Holding a successful event is very much
dependent on the quality of planning that goes into it. A very
large event can seem overwhelming at the outset, but all successful
events follow the same basic pattern of planning. When taken in
steps, anything is manageable.
Following are ten general recommended steps to consider to host a
successful event anywhere.
Before You Start
Determine the needs and desires of the planning committee
and those you want to attend the program.
What types of things do you want to happen at the program
or event? What is its purpose? Is it to educate or entertain or
perhaps just to bring people together?
People take interest in the programs they help to plan.
Get as many people involved as is reasonable. What other campus
organizations/departments can help? Seek out co-sponsorships. Don't
try to do all this yourself. Delegate the tasks that need to be
done throughout your organization to make this event
Set the Details
Find an appropriate date, time and location for the event.
Consider the availability of your audience and space. Consult the
College 24-month planning calendar on-line at www.snc.edu/calendar/planningcal.htm
so you do not compete with other events. Then check for space
availability (see Site/Facility
Reservations and Usage
for more information).
How will you fund this event? If you don’t already have
organizational funds to support it, you will need to find other
sources of funding. Student Government Association
are an excellent resource, and you need to apply
for one of these at this early stage in your program
Use a programming checklist to plan the program. Be sure
to determine who, what, when, where and why for all aspects of your
plan. There are helpful checklists on this site if you don't
already have one (See Forms and Helpful
Backwards planning is essential and relatively easy. By

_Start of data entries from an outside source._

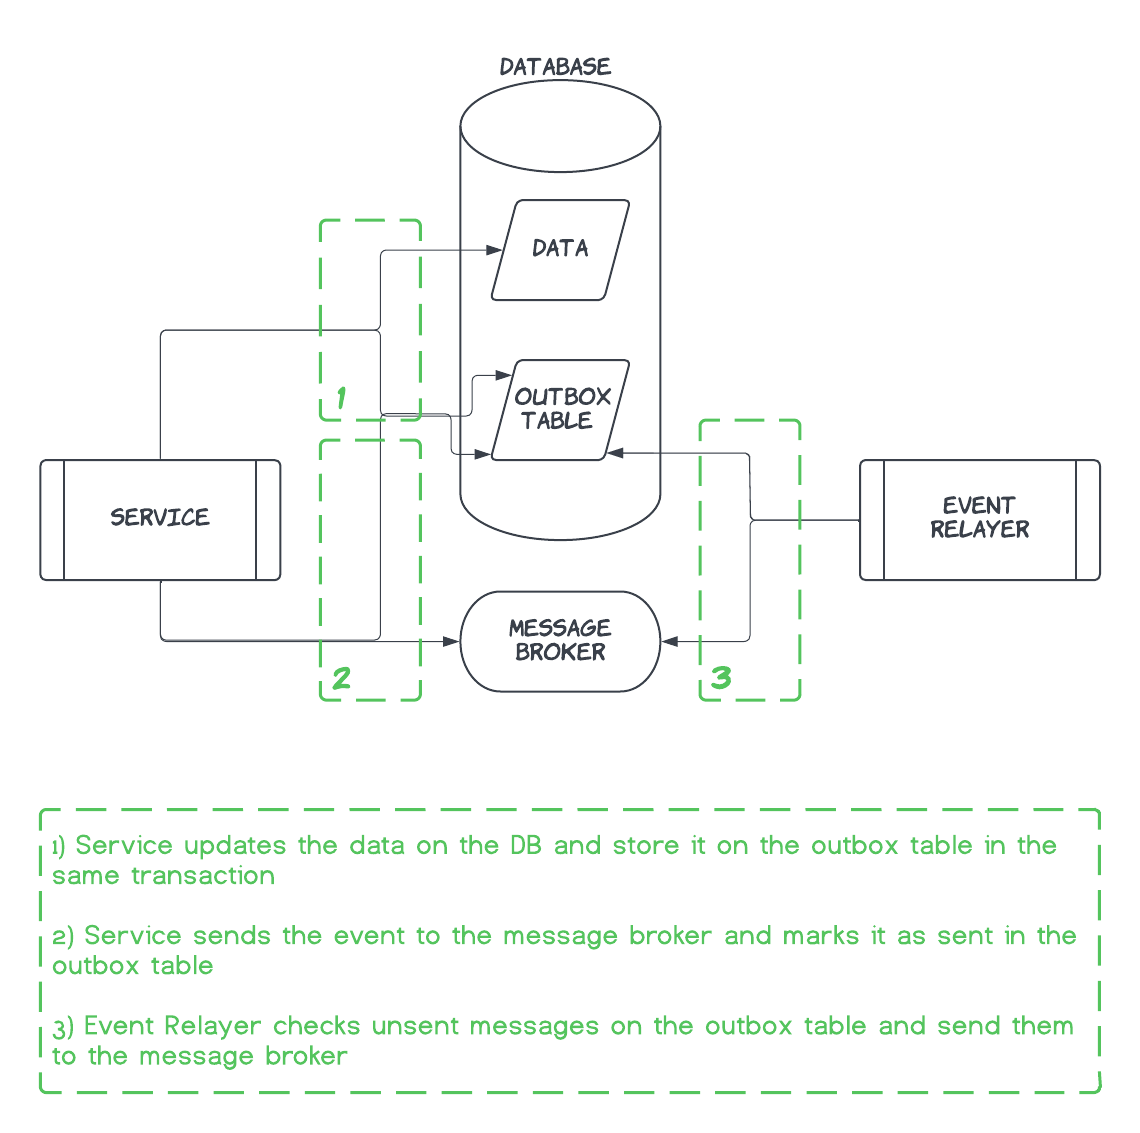
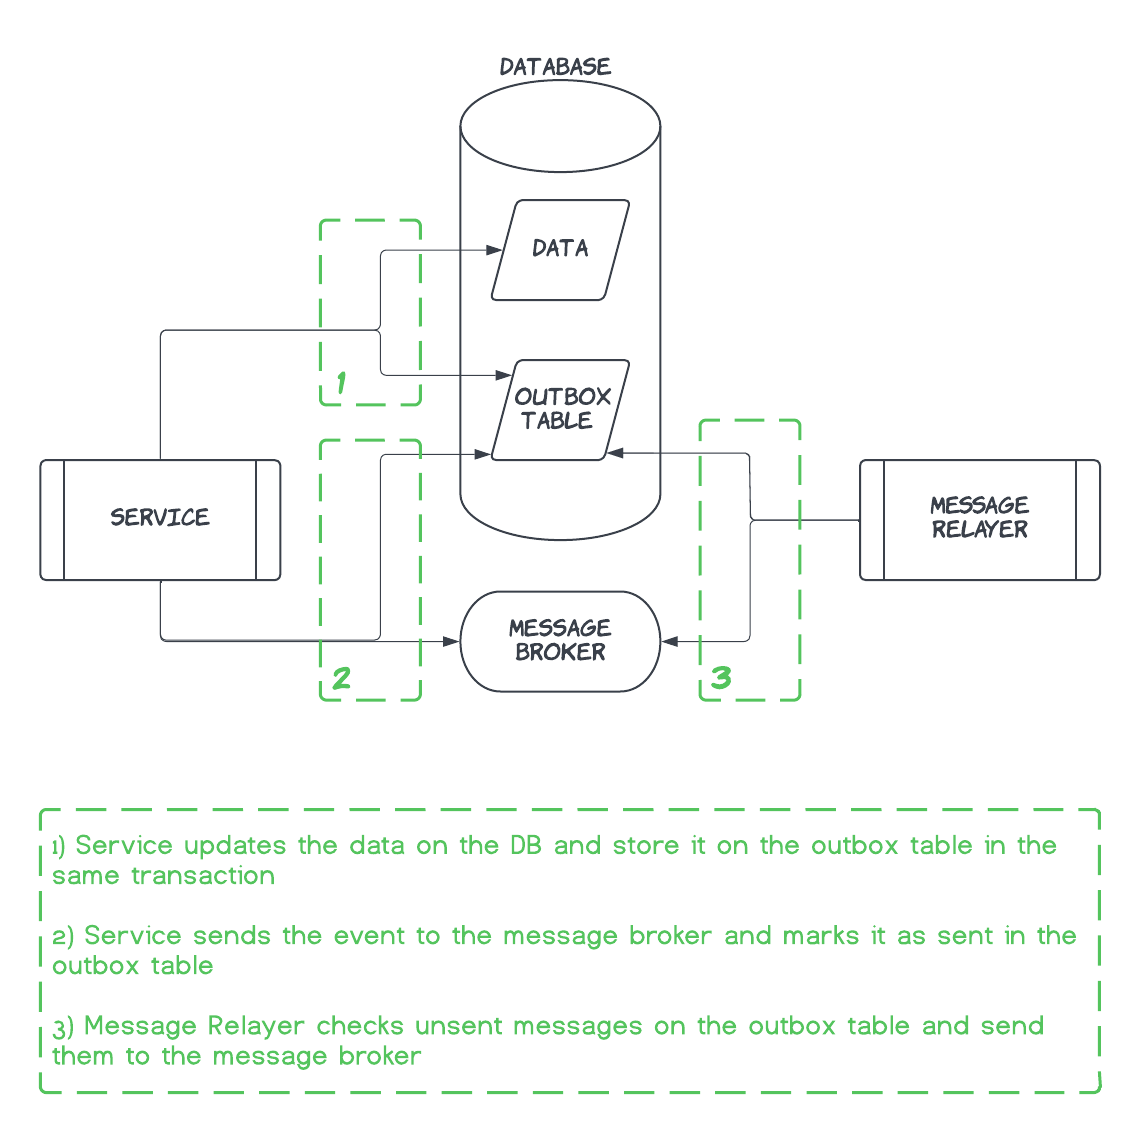
updating outbox image

Changed region(s): [[0.0614, 0.8959, 0.9518, 0.9576], [0.7982, 0.4325, 0.9211, 0.4943], [0.2763, 0.3089, 0.3991, 0.4016]]

diff --git a/content/posts/2022-09-14-introducing-jaiminho/index.md b/content/posts/2022-09-14-introducing-jaiminho/index.md
@@ -25,10 +25,10 @@ For simplicity purposes, let’s assume the common case of an application that h
 
 When storing a record to the database, the corresponding event should be persisted into an outbox table, and both operations should be in the same transaction. With this strategy we can leverage the atomicity property of relational databases transactions to ensure either both or no inserts will be successful.
 
-- Message relay
+- Message relayer
 
-The outbox table is guaranteed to have all events that should be notified, so we just have to ensure that they are really sent. This responsibility goes to the message relay, which will publish all events in the table to the stream and mark them as sent.
-Note: Since the message relay has to send an event and then mark it as sent, that characterizes another dual write, because if the relay fails to update the status after sending the event, it will be sent again on the next execution. So, to ensure no duplicated events are consumed, the message consumers must implement idempotence on their side.
+The outbox table is guaranteed to have all events that should be notified, so we just have to ensure that they are really sent. This responsibility goes to the message relayer, which will publish all events in the table to the stream and mark them as sent.
+Note: Since the message relay has to send an event and then mark it as sent, that characterizes another dual write, because if the relayer fails to update the status after sending the event, it will be sent again on the next execution. So, to ensure no duplicated events are consumed, the message consumers must implement idempotence on their side.
 
 
 # How Jaiminho works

working backward before you ever start to go forward, you run less
chance of overlooking important components, realizing that you have
five major tasks to complete by tomorrow, or not starting
preliminary work in time to meet deadlines. Careful pre-planning
gives you a better chance for a smooth process and a successful
event: They are as follows:
- State what your finished result will be (i.e., over 200
students leaving the theater on November 15, glad they came).
- Make a list of the major steps to the finished result (i.e.,
arrange for facilitator/announcer, provide ushers, arrange for
lodging and hospitality for speaker, publicize to organizations,
contract speaker, reserve Walter Theatre, seek grant funding,
- Using a calendar, create your timeline for accomplishing each
step. Give yourself time limits and set deadlines which will give
you appropriate time to complete the task without rushing.
- Be aware of possible obstacles and distractions. Do you
anticipate anything sidetracking this event or your helpers? Write
down all possible obstacles and distractions.
- State the substeps. Work out the fine details of each major
- Work the plan. Put your strategy into action.
- Revise and flex according to needs. Adapt and adjust your
original plan to accommodate any emergencies or
- Complete your plan and accomplish your task.
To make your event successful, people have to know about
it. Use multiple means of publicity for the most impact. Consider
your potential audience and best ways to get the word to them. Word
of mouth is one of the most effective means of publicizing an
event. See the Publicity/Marketing/Media section
for detailed information.
Lights, Camera, Action
Make the event happen! Follow your checklist. Don’t get
panicked by the big picture. If you’ve done a good job in your
pre-planning, the steps will help make things more manageable.
Follow-up on the tasks delegated and be sure to have all necessary
items for your program.
The following are a few basic ideas to follow for the day it
- First, you should be there AT LEAST a half-hour before the
event is scheduled to begin.
- Confirm all the "last-minute" details of the event.
- Check the space that you are using and be sure that it is clean
and in order.
- If your event is a trip off-campus, on the day of the trip we
recommend that all who attend fill out waiver forms to offset
potential liability. Waivers should be collected and held for
- Greet your presenter in a warm, polite, and businesslike
manner. (After all, you are both there for one reason only --
- After the event is finished, do a thorough clean-up of the area
and return everything to their proper places.
- Make sure to thank everyone involved...the headliner, your
staff, and especially your audience! Without them, you would not
have an event!
- Send out thank-you notes or cards the following day or the
Take some time to evaluate your program, especially if
you plan to do it again or received student activity fee money in
the form of a grant or allocation. What was your attendance? What
would you change? What can you learn for your next event? There is
a helpful evaluation form in the Forms